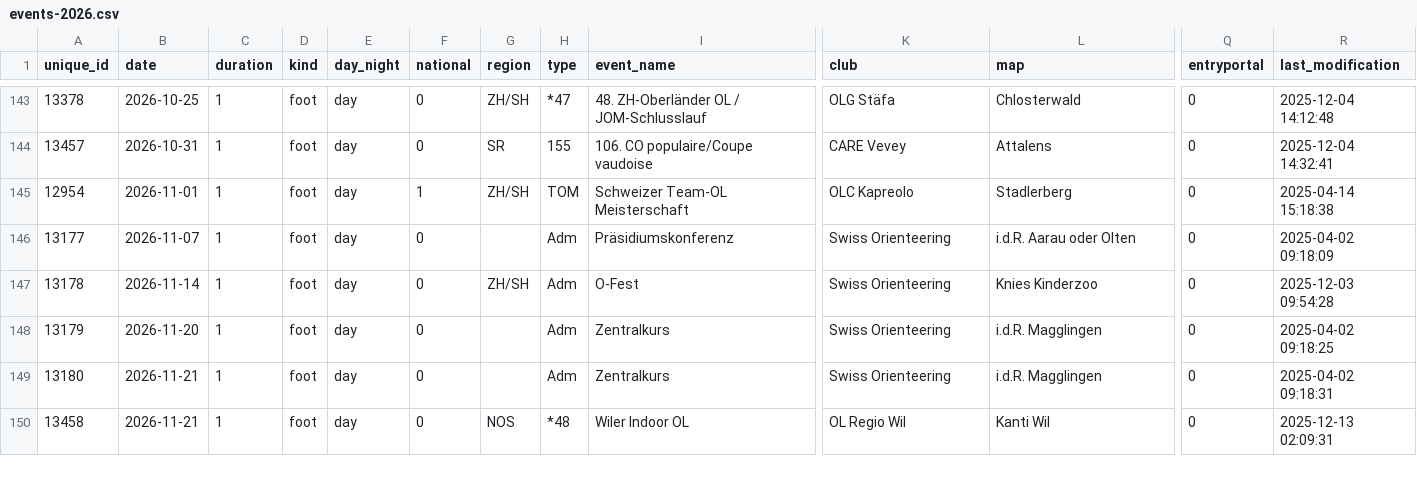
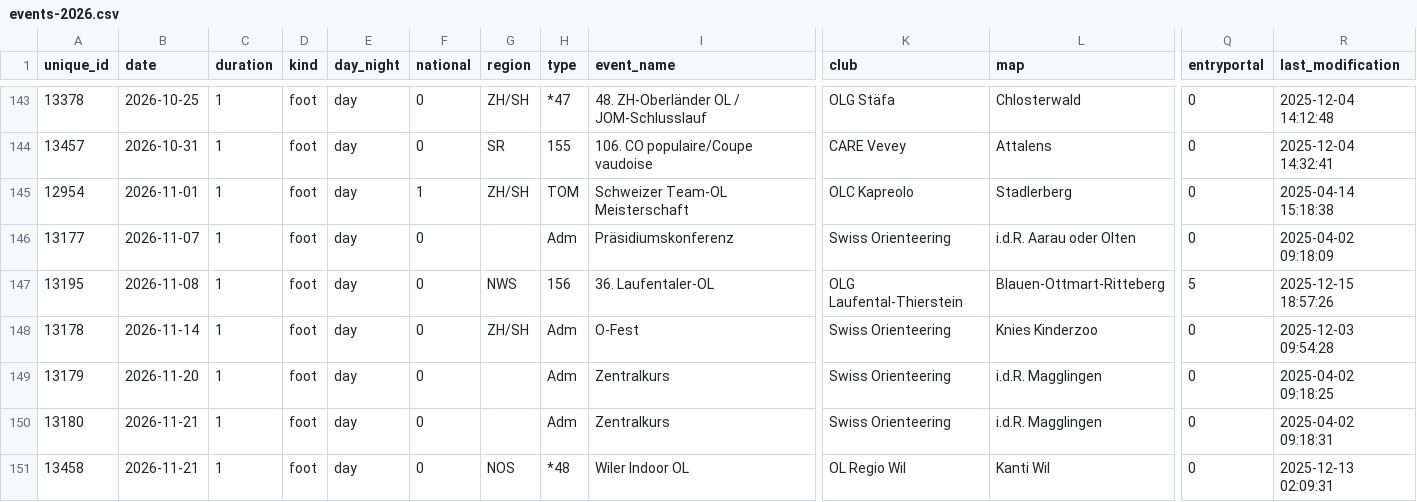
Before and after one commit to fabianHueni/swiss-orienteering-events, a CSV file: public/data/events-2026.csv, drawn as a sheet; only a part is shown, gaps mark what is left out; rows hold the shown columns only; the diff covers the shown part only; the diff names each change by its address in the sheet, - before the commit and + after, or states it on an @@ line.

```diff
--- a/public/data/events-2026.csv
+++ b/public/data/events-2026.csv
+row 147: 13195 | 2026-11-08 | 1 | foot | day | 0 | NWS | 156 | 36. Laufentaler-OL | OLG Laufental-Thierstein | Blauen-Ottmart-Ritteberg | 5 | 2025-12-15 18:57:26
```
Also changed, not shown: 1 removed row and 14 edited cells elsewhere in this file.
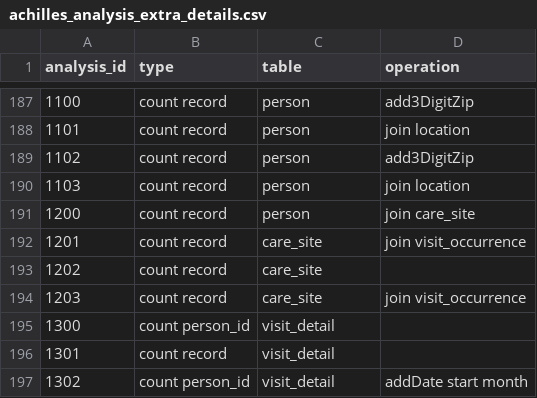
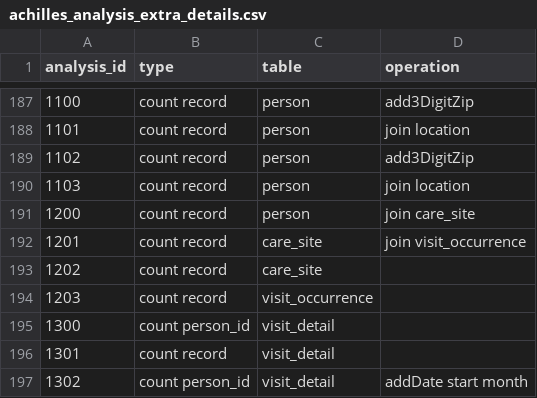
Before and after one commit to OHDSI/OmopConstructor, a CSV file: data-raw/achilles_analysis_extra_details.csv, drawn as a sheet; only a part is shown, gaps mark what is left out.

Commit message:
achilles 1203

```diff
--- a/data-raw/achilles_analysis_extra_details.csv
+++ b/data-raw/achilles_analysis_extra_details.csv
@@ -193,3 +193,3 @@ analysis_id,type,table,operation
 1202,count record,care_site,
-1203,count record,care_site,join visit_occurrence
+1203,count record,visit_occurrence,
 1300,count person_id,visit_detail,
```
Also changed, not shown: 2 other files.
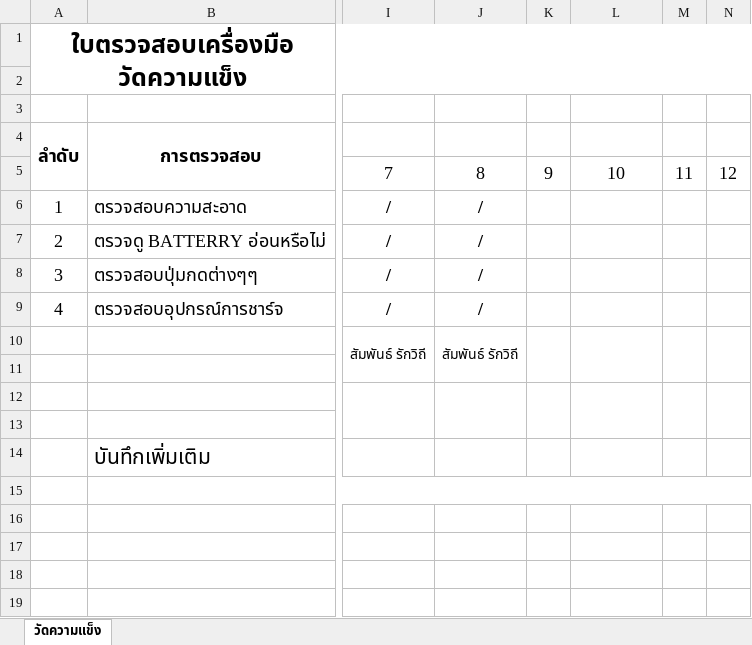
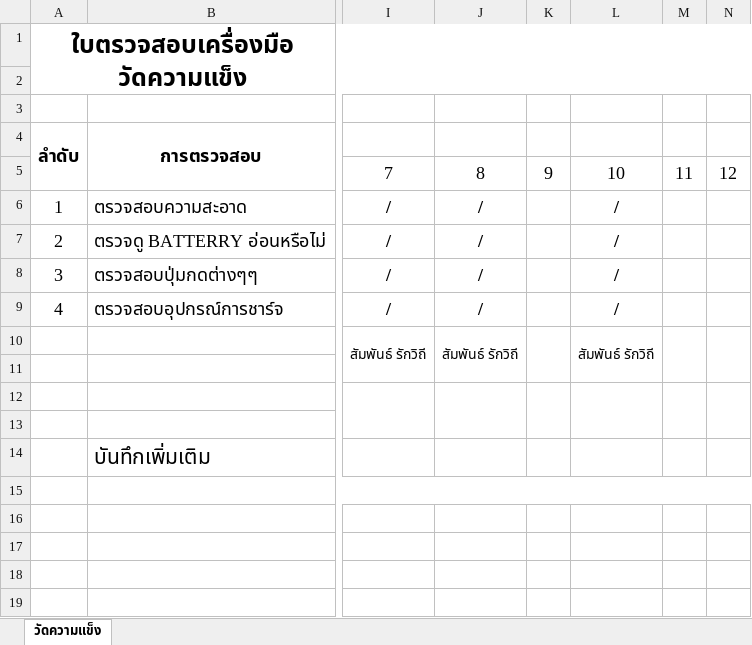
Before and after one commit to kayppc-cell/factory-maintenance-system, an Excel workbook: FM-MN-07_QC-01.xlsx, sheet วัดความแข็ง, drawn as a sheet; only a part is shown, gaps mark what is left out; values as stored, in another font and other column widths than the file's, no borders; charts and pictures not drawn; the diff names each change by its address in the sheet, - before the commit and + after, or states it on an @@ line.

Commit message:
Safe Direct Write Excel for QC-01 Day 10

```diff
--- a/FM-MN-07_QC-01.xlsx (sheet วัดความแข็ง)
+++ b/FM-MN-07_QC-01.xlsx (sheet วัดความแข็ง)
-L6:L9: (empty)
+L6:L9: /
-L10: (empty)
+L10: สัมพันธ์ รักวิถี
```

• • • • • • •

--- Work to complete ---
Write every line of the data out again exactly, leaving out all images.

--- Reply ---
Before and after one commit to fabianHueni/swiss-orienteering-events, a CSV file: public/data/events-2026.csv, drawn as a sheet; only a part is shown, gaps mark what is left out; rows hold the shown columns only; the diff covers the shown part only; the diff names each change by its address in the sheet, - before the commit and + after, or states it on an @@ line.

```diff
--- a/public/data/events-2026.csv
+++ b/public/data/events-2026.csv
+row 147: 13195 | 2026-11-08 | 1 | foot | day | 0 | NWS | 156 | 36. Laufentaler-OL | OLG Laufental-Thierstein | Blauen-Ottmart-Ritteberg | 5 | 2025-12-15 18:57:26
```
Also changed, not shown: 1 removed row and 14 edited cells elsewhere in this file.
Before and after one commit to OHDSI/OmopConstructor, a CSV file: data-raw/achilles_analysis_extra_details.csv, drawn as a sheet; only a part is shown, gaps mark what is left out.

Commit message:
achilles 1203

```diff
--- a/data-raw/achilles_analysis_extra_details.csv
+++ b/data-raw/achilles_analysis_extra_details.csv
@@ -193,3 +193,3 @@ analysis_id,type,table,operation
 1202,count record,care_site,
-1203,count record,care_site,join visit_occurrence
+1203,count record,visit_occurrence,
 1300,count person_id,visit_detail,
```
Also changed, not shown: 2 other files.
Before and after one commit to kayppc-cell/factory-maintenance-system, an Excel workbook: FM-MN-07_QC-01.xlsx, sheet วัดความแข็ง, drawn as a sheet; only a part is shown, gaps mark what is left out; values as stored, in another font and other column widths than the file's, no borders; charts and pictures not drawn; the diff names each change by its address in the sheet, - before the commit and + after, or states it on an @@ line.

Commit message:
Safe Direct Write Excel for QC-01 Day 10

```diff
--- a/FM-MN-07_QC-01.xlsx (sheet วัดความแข็ง)
+++ b/FM-MN-07_QC-01.xlsx (sheet วัดความแข็ง)
-L6:L9: (empty)
+L6:L9: /
-L10: (empty)
+L10: สัมพันธ์ รักวิถี
```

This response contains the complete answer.